Just off the coast of northern Vancouver Island, the ocean waters have turned a vibrant shade of turquoise as herring spawn in an area where they've never been recorded before.
Port McNeill resident Jackie Hildering, who works with the Marine Education and Research Society, says the spawn has given her and her neighbours a "front-row seat to the importance of herring."
"We can hear the barking of California sea lions, that growling of steller sea lions. There is a cacophony coming from the birds, from gulls to diving birds to the eagles that are swooping down," she told All Points West host Jason D'Souza.
The spawn is happening off the coast of Port McNeill and Hyde Creek, an area where Department of Fisheries and Oceans biologist Jaclyn Cleary says a herring spawn has never been recorded.
"It doesn't mean that there has never been a spawn there before," she said, adding that DFO's records date back to 1950.
The water's colour comes from the milt of the male herring — that is, to put it in human terms, its sperm.
Hildering, a diver and underwater photographer, studies humpback whales, which typically feed on juvenile herring, she said.
"I've never seen adult herring in these amounts before in this area."
After speaking with First Nations, researchers and longtime residents, she hasn't been able to find anyone else in the area who can remember a spawn like this.
According to the Hornby Island Conservancy, about 280 kilometres southeast of Port McNeill, Pacific herring is one of the most important fish in B.C. waters, as sea birds, mammals and other fish feed on them.
The conservancy says they are critical to the diet of chinook salmon, which are an important food source for southern resident killer whales.
Typically, herring spawn between Parksville and Comox off Vancouver Island's east coast, and around Hornby and Denman islands, the conservancy says.
The herring spawn typically happens in waves in different areas along Vancouver Island's east coast during the spring, according to the DFO. Spawning activity at each individual site lasts two to four days.
Hildering said she and other residents are keen to watch the development of the fish, from eggs on eelgrass until they hatch.
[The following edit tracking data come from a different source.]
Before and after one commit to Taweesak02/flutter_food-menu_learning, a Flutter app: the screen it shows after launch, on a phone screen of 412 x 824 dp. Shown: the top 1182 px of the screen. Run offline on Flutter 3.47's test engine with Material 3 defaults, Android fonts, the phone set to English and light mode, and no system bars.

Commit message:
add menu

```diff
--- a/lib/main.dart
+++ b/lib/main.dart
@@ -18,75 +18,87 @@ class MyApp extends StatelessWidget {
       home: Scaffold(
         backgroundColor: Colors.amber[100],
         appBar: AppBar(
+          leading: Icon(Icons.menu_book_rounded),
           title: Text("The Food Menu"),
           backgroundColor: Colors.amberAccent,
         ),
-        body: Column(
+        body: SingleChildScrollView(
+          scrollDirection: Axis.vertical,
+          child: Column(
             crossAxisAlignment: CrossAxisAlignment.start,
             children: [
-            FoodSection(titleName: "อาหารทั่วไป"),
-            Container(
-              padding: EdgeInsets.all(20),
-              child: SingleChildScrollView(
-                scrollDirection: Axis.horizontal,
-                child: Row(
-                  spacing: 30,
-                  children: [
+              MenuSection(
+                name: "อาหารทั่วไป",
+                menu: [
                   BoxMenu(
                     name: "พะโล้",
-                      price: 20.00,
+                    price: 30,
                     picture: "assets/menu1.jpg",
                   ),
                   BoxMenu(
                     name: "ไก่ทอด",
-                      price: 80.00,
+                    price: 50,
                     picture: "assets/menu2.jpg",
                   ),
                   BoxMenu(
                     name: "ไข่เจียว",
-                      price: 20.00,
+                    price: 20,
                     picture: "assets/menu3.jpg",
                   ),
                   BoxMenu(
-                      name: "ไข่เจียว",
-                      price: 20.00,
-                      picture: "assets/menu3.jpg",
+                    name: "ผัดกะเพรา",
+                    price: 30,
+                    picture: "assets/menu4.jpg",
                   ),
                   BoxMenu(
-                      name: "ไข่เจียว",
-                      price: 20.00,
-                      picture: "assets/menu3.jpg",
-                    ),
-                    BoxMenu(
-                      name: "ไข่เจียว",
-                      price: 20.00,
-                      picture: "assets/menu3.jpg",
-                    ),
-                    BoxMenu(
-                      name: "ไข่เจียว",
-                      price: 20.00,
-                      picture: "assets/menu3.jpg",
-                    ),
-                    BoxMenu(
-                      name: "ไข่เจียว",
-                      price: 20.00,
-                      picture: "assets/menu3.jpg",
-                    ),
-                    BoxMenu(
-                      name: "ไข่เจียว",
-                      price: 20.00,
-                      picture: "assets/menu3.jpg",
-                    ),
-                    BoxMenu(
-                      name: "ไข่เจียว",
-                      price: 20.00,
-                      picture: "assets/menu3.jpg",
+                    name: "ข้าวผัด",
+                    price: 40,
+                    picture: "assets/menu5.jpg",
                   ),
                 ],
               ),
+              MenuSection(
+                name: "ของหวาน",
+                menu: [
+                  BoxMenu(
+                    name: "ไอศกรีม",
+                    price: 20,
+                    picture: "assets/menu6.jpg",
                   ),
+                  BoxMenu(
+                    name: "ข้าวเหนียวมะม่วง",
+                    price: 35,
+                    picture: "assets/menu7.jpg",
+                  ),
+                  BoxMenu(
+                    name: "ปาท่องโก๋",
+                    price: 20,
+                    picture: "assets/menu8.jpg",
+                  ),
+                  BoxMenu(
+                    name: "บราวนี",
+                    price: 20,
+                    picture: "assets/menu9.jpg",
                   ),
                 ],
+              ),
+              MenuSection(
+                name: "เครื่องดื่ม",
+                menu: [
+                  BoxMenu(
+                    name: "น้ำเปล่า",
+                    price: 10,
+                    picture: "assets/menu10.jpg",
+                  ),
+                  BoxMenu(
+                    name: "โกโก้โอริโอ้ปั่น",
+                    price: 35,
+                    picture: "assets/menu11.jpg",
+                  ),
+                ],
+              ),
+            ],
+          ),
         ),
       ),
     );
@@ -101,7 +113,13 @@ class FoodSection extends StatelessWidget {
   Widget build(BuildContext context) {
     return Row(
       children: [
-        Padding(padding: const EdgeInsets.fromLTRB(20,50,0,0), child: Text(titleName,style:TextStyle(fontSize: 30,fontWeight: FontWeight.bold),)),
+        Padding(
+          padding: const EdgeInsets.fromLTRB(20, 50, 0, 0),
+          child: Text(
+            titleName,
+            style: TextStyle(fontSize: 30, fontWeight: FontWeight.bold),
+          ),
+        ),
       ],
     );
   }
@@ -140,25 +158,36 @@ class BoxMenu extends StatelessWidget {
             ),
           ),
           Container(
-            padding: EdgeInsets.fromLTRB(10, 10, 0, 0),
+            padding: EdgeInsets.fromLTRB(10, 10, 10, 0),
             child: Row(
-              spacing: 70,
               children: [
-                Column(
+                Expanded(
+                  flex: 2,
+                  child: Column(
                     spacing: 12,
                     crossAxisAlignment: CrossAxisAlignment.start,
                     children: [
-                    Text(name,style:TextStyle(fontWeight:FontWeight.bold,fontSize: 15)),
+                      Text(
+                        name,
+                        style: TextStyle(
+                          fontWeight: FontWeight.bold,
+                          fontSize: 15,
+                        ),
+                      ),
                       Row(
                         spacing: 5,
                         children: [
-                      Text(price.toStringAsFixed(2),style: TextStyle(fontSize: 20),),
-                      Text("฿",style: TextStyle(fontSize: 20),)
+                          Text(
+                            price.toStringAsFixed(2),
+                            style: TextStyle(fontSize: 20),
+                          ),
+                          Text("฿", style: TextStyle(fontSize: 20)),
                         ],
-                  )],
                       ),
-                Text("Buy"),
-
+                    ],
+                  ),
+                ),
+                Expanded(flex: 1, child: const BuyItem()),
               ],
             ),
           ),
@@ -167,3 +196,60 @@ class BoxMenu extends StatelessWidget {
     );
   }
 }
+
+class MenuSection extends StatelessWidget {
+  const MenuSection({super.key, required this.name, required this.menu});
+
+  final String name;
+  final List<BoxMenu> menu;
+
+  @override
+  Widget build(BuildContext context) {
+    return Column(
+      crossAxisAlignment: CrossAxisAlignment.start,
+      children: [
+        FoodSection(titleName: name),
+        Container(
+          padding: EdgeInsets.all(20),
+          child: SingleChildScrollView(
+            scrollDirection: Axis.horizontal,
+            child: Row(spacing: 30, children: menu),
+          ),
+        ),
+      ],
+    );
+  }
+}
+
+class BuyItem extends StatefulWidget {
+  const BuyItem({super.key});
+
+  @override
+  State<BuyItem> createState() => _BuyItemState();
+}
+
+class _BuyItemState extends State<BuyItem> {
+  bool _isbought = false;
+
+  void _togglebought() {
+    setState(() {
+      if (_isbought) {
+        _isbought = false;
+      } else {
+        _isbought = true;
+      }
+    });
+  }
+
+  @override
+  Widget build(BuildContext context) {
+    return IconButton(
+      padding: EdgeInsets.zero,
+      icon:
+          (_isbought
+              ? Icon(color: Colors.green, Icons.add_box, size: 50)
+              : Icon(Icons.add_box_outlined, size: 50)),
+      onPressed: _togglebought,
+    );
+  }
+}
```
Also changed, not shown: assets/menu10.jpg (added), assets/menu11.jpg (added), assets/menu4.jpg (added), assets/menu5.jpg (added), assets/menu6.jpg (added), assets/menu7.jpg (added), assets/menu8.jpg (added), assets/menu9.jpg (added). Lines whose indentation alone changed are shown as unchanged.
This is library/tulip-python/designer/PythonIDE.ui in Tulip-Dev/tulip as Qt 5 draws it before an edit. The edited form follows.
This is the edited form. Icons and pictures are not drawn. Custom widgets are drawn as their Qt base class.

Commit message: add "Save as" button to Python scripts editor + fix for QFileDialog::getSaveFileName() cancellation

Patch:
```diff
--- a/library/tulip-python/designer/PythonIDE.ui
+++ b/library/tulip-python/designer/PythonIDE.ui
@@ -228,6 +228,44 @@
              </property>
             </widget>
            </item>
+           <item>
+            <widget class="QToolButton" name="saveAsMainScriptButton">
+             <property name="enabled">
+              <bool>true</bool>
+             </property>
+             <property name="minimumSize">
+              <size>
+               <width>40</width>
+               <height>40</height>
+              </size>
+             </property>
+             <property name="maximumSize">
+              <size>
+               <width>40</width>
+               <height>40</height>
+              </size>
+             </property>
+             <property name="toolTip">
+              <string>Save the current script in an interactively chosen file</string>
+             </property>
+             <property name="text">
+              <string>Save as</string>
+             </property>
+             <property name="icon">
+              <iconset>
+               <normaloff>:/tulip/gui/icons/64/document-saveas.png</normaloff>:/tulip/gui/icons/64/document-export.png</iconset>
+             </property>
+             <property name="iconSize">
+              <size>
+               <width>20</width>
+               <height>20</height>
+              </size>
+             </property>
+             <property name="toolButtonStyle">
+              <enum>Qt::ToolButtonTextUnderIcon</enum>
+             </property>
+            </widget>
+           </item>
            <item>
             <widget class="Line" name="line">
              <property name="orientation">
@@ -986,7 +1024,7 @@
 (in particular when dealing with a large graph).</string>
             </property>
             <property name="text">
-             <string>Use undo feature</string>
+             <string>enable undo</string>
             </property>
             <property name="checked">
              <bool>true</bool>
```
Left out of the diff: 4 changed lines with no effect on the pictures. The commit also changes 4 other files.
She's also hopeful they may return to the area in future years.
To see actual water change colour, to know there's this phenomenon going on and that we get to see the food web like magnified at our doorstep … most of us right now are just absolutely in awe of this spectacle that we're so lucky to have happening in front of our community."
With files from All Points West